The cells, also made of glass, were in a row racing the pod center. Each cell had a bed, sink, toilet and shower for one man. The inmates used the toilet in full view and the small shower doors provided only a minimal amount of privacy. The deputy could see every action of each inmate. A speaker system allowed the deputy to listen in as well.

Inside the pod center was a panel where the deputy could open and close the cell doors. The deputy controlled access at all times. If a fight broke out, the deputy inside the control room would remain safe as he or she summoned help.

The cells opened into a recreation room that housed a TV high on the wall as well as tables and benches that were permanently bolted to the floor. During the daytime inmates, who were not confined to their cells, could go into the rec room if they choose. The deputy watched the activity inside this room as well. At night all inmates were “locked” inside their individual cells.

The only “windows” were small glassed-in slits just under the ceilings that let in a tiny amount of sunlight. The inmates couldn’t see anything outside the building.

A glass-walled meeting room, with a table and benches, was attached to the rec room. Again, the deputy controlled access to and from this room. Once a week I came to the room to lead a Bible study for the inmates. The deputy could see inside this room although I never had any trouble from the inmates. Some inmates came to the group just to break the daily monotony but most were genuinely interested in bettering themselves.

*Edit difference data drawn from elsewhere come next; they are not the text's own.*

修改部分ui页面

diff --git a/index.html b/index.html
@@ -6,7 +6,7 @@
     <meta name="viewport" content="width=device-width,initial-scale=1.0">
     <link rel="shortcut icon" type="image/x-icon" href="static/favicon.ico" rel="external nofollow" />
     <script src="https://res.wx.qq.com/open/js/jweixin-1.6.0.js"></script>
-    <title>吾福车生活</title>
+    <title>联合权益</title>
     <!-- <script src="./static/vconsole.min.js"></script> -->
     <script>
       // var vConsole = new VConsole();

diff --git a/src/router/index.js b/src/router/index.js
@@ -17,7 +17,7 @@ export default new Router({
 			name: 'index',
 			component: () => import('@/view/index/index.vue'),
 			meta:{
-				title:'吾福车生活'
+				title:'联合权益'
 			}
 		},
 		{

The inmates never left the floor except to go to court or as a group to the gym (the men lined up and moved through the hallway in a line with several deputies escorting them).

Meals were prepared in the kitchen, placed in individual covered trays, and then delivered to the floors on a wheeled cart. The inmates ate in the rec room or their cells. After eating the dishes were collected and returned to the kitchen for washing.

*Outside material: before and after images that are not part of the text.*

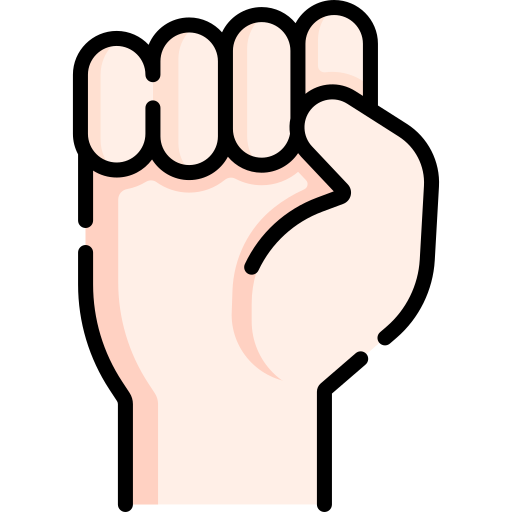
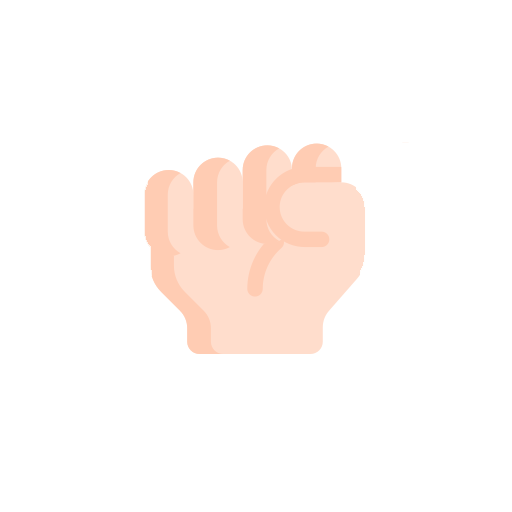
style: 가위바위보 페이지 수정

Changed region(s): [[0.125, 0.0, 0.875, 1.0], [0.5938, 0.6875, 0.7188, 1.0]]

diff --git a/src/pages/Game/Rps.js b/src/pages/Game/Rps.js
@@ -7,6 +7,10 @@ import RpsImage from "../../assets/Game/Rps.png";
 import SideBar from "../../components/SideBar/SideBar";
 import SideBarContents from "../../components/SideBar/SideBarContents";
 
+import rock from "../../assets/Game/rock.png";
+import paper from "../../assets/Game/paper.png";
+import scissors from "../../assets/Game/scissors.png";
+
 
 const Background = styled.div`
     max-width: 100vw;
@@ -20,8 +24,7 @@ const Background = styled.div`
 `;
 
 const Image = styled.img`
-    width: 50vw;
-    margin-top: 128px;
+    width: 80vw;
 `;
 
 const Title = styled.div`
@@ -39,7 +42,7 @@ const ButtonContainer = styled.div`
 
 const ChoiceButton = styled.button`
     background-color: ${props => props.isSelected ? "#7000FF" : "#333"};
-    justify-content: flex-end; 
+    justify-content: flex-start; 
     align-items: center;
     display: flex;
     flex-direction: column;
@@ -48,7 +51,6 @@ const ChoiceButton = styled.button`
     width: 110px;
     height: 106px;
     margin: 51px 3px 0px;
-    padding-bottom:7px;
     font-size: 14px;
     cursor: pointer;
     border-radius: 4px;
@@ -59,7 +61,15 @@ const ChoiceButton = styled.button`
 
     `;
 
-const Ifwin = styled.div`
+const RPSimg = styled.img`
+    width: 110px;
+    margin: -17%;
+    @media (max-width: 280px) {
+        width: 100px;
+        }
+`
+
+const Text = styled.div`
     margin-top: 48px;
     font-size: 14px;
     @media (max-width: 280px) {
@@ -108,17 +118,24 @@ const Rps = () => {
             <Logo /> {/*수정필요..*/}
             <SideBar><SideBarContents/></SideBar>
             <Title>수리와 가위바위보 하기</Title>
-            <Image src={RpsImage} alt="가위바위보이미지" />
+            <Text style={{marginTop:"12px"}}>수리를 이길 수 있을까?</Text>
+            <Image src={RpsImage} alt="수리이미지" />
             
 
 
             <ButtonContainer>
-            <ChoiceButton isSelected={selectedChoice === "가위"} onClick={() => handleChoiceClick("가위")}>가위</ChoiceButton>
-                <ChoiceButton isSelected={selectedChoice === "바위"} onClick={() => handleChoiceClick("바위")}>바위</ChoiceButton>
-                <ChoiceButton isSelected={selectedChoice === "보"} onClick={() => handleChoiceClick("보")}>보</ChoiceButton>
+                <ChoiceButton isSelected={selectedChoice === "가위"} onClick={() => handleChoiceClick("가위")}>
+                    <RPSimg src={scissors}/>가위
+                </ChoiceButton>
+                <ChoiceButton isSelected={selectedChoice === "바위"} onClick={() => handleChoiceClick("바위")}>
+                    <RPSimg src={rock}/>바위
+                </ChoiceButton>
+                <ChoiceButton isSelected={selectedChoice === "보"} onClick={() => handleChoiceClick("보")}>
+                    <RPSimg src={paper}/>보
+                </ChoiceButton>
             </ButtonContainer>
 
-            <Ifwin>가위바위보에서 이기면 100P를 얻을 수 있어요!</Ifwin>
+            <Text>가위바위보에서 이기면 100P를 얻을 수 있어요!</Text>
             <ConfirmButton onClick={handleConfirmClick}>가위바위보 !</ConfirmButton>
         </Background>
         </div>

diff --git a/src/pages/Minting.js b/src/pages/Minting.js
@@ -46,7 +46,6 @@ const Minting = () => {
     font-weight: 800;
     margin-top: 35px;
     margin-left: 10px;
-    font-family: 'Inter';
   `;
 
   const KoYonDivRed = styled.div`
@@ -56,7 +55,6 @@ const Minting = () => {
     font-weight: 800;
     margin-top: 35px;
     margin-left: 10px;
-    font-family: 'Inter';
   `;
 
   const KoYonDivBlue = styled.div`
@@ -66,7 +64,6 @@ const Minting = () => {
     font-weight: 800;
     margin-top: 35px;
     margin-left: 10px;
-    font-family: 'Inter';
   `;
 
   const NewEventDiv = styled.div`
@@ -77,7 +74,6 @@ const Minting = () => {
     text-align: center;
     color: black;
     font-size: 25px;
-    font-family: 'Inter';
     font-weight: 800;
     margin-top: 30px;
     line-height: 34px;
@@ -95,7 +91,6 @@ const Minting = () => {
     border-radius: 10px;
     text-align: center;
     color: white;
-    font-family: 'Inter-Bold';
     font-size: 35px;
     font-weight: 700;
     margin-top: 15px;
@@ -129,7 +124,6 @@ const Minting = () => {
     color: #f5f5f5;
     text-align: center;
     font-size: 16px;
-    font-family: 'Inter';
     font-weight: 800;
     margin-right: 50px;
     margin-top: 20px;
@@ -142,7 +136,6 @@ const Minting = () => {
     color: #f5f5f5;
     text-align: center;
     font-size: 16px;
-    font-family: 'Inter';
     font-weight: 800;
     margin-left: 50px;
     margin-top: 20px;
@@ -169,7 +162,6 @@ const Minting = () => {
     text-align: center;
     color: black;
     font-size: 20px;
-    font-family: 'Inter';
     font-weight: 800;
     margin-bottom: 10px;
   `;
@@ -180,7 +172,6 @@ const Minting = () => {
     text-align: center;
     color: black;
     font-size: 20px;
-    font-family: 'Inter';
     font-weight: 300;
   `;
 

diff --git a/src/components/SideBar/SideBarContents.js b/src/components/SideBar/SideBarContents.js
@@ -78,7 +78,7 @@ const SideBarContents = ()=> {
         <PointScore>1000P(수정)</PointScore>
         
         <Link to="/minting"><GoAnother style={{marginTop:'52px'}}>민팅하기</GoAnother></Link>
-        <GoAnother>승부예측</GoAnother>
+        <Link to="/bet/intro"><GoAnother>승부예측</GoAnother></Link>
 
         <GoAnother onClick={toggleMiniGame}>미니게임
         {miniGameVisible ? <Down src={downBtn} style={{transform:"rotate(180deg)"}}/> : <Down src={downBtn}/>}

Inmates called trustees did meal preparation and cleaning. Doing trustee work gave the men points to reduce their sentences. Many of the trustees enjoyed the job as they could get out of their cells, move around, and perform a useful task.

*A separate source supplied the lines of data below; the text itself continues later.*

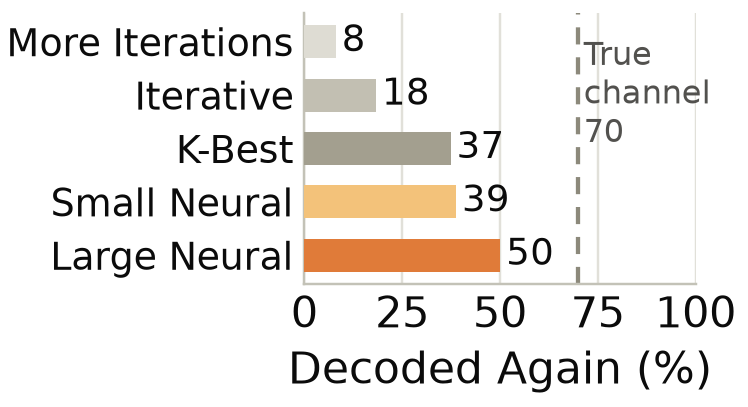
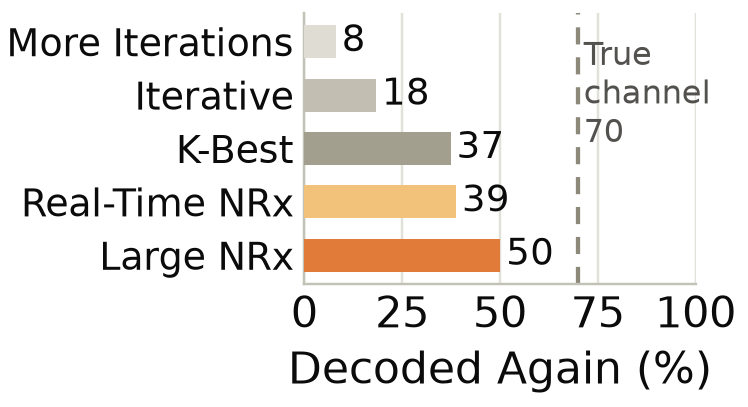
Receiver panels: Real-Time NRx and Large NRx, the names of the NVlabs configurations (nrx_rt, nrx_large)

Changed region(s): [[0.0615, 0.5897, 0.3997, 0.6781], [0.0307, 0.4423, 0.3997, 0.5307]]

diff --git a/figures/paper/make_paper_figures.py b/figures/paper/make_paper_figures.py
@@ -121,8 +121,8 @@ RES = os.path.join(ROOT, "results")
 SUFFIX = os.environ.get("RESULT_SUFFIX", "")
 N16 = os.environ.get("N16_SUFFIX", "")   # "d110_f35": GPU runtime at the 11.0 ms deadline, 3.5 GHz slots
 CELL = {"Macro Cell": "#2b6cb0", "Small Cell": "#9ec5ea"}
-RX = {"More Iterations": "#dedcd3", "Iterative": "#c2bfb2", "K-Best": "#a39f8f", "Small Neural": "#f3c27a",
-      "Large Neural": "#e07b39"}
+RX = {"More Iterations": "#dedcd3", "Iterative": "#c2bfb2", "K-Best": "#a39f8f", "Real-Time NRx": "#f3c27a",
+      "Large NRx": "#e07b39"}
 CONV = "#6b685c"                       # the conventional receiver (cuPHY)
 BOUND = "#8c897b"                      # receivers with the true channel: an upper bound
 GPUS = {"One GPU": "#9a9a92", "Four GPUs": "#2f8f6f"}
@@ -214,7 +214,7 @@ def motivation_redecode():
     reps = [json.load(open(os.path.join(RES, f"{n}.json"))) for n in names]
     fails = np.array([r["fail_pct"]["baseline_lslin_lmmse"] * r["slots"] for r in reps])   # weight: failed TBs
     keys = {"More Iterations": "baseline_lslin_lmmse@50", "Iterative": "lslin_idd3", "K-Best": "baseline_lmmse_kbest",
-            "Small Neural": "nrx_rt", "Large Neural": "nrx"}
+            "Real-Time NRx": "nrx_rt", "Large NRx": "nrx"}
     vals = {k: float(np.dot(fails, [r["recovers_pct_of_conventional_failures"][s] for r in reps]) / fails.sum())
             for k, s in keys.items()}
     bound = float(np.dot(fails, [r["recovers_pct_of_conventional_failures"]["baseline_perf_csi_kbest"] for r in reps]) / fails.sum())
@@ -235,8 +235,8 @@ def motivation_redecode():
 
     lanes = json.load(open(os.path.join(RES, "n13_lanes.json")))
     one = {k: next(r for r in lanes[k] if r["lanes"] == 1)["latency_ms_mean"] for k in ("small", "large")}
-    t = {"L1\n(cuPHY)": (L1_MEDIAN_MS, CONV), "Small\nNeural": (one["small"], RX["Small Neural"]),
-         "Large\nNeural": (one["large"], RX["Large Neural"])}
+    t = {"L1\n(cuPHY)": (L1_MEDIAN_MS, CONV), "Real-Time\nNRx": (one["small"], RX["Real-Time NRx"]),
+         "Large\nNRx": (one["large"], RX["Large NRx"])}
     fig, ax = plt.subplots(figsize=PANEL)
     bs = ax.bar(range(len(t)), [v for v, _ in t.values()], width=0.55, color=[c for _, c in t.values()], zorder=3)
     for b, (v, _) in zip(bs, t.values()):
@@ -326,7 +326,7 @@ def motivation_server():
     lanes = [r for r in lanes if r["lanes"] <= 4]
     fig, ax = plt.subplots(figsize=PANEL)
     bs = ax.bar([r["lanes"] for r in lanes], [r["latency_ms_mean"] for r in lanes], width=0.55,
-                color=RX["Large Neural"], zorder=3)
+                color=RX["Large NRx"], zorder=3)
     for b, r in zip(bs, lanes):
         ax.text(b.get_x() + b.get_width() / 2, r["latency_ms_mean"] + 0.4, f"{r['latency_ms_mean']:.1f}",
                 ha="center", va="bottom", fontsize=VALUE)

The deputies did not carry weapons. My supervisor suggested that I not carry my purse into the jail, so I locked my handbag in the trunk of my car. I was also told to never bring anything from the outside to give to an inmate, and never take anything from them.

A deputy told me that most of the men were in jail for one of two reasons: drugs or lack of education. The jail had a small library where the inmates could not only do legal research but also work on GED classes.

The female population was far smaller and was housed on two floors in the older section of the jail that did not have “pods.” These were the traditional-type dorm cells with bunk beds. The cell doors had steel bars, not glass. The interesting thing about the women is that they complained about their living conditions far more than the men did.

One thing I learned from this experience is how much we take our freedoms and privacy for granted. At the end of the workday I could leave the jail and drive home. The inmates didn’t have that luxury.

The chaplain program was run by the nonprofit organization JUST (justice, understanding, service, teaching) of DuPage that provided free Bibles and Qur’ans for inmates as well as worship services and educational programs. For more information, visit www.justofdupage.org.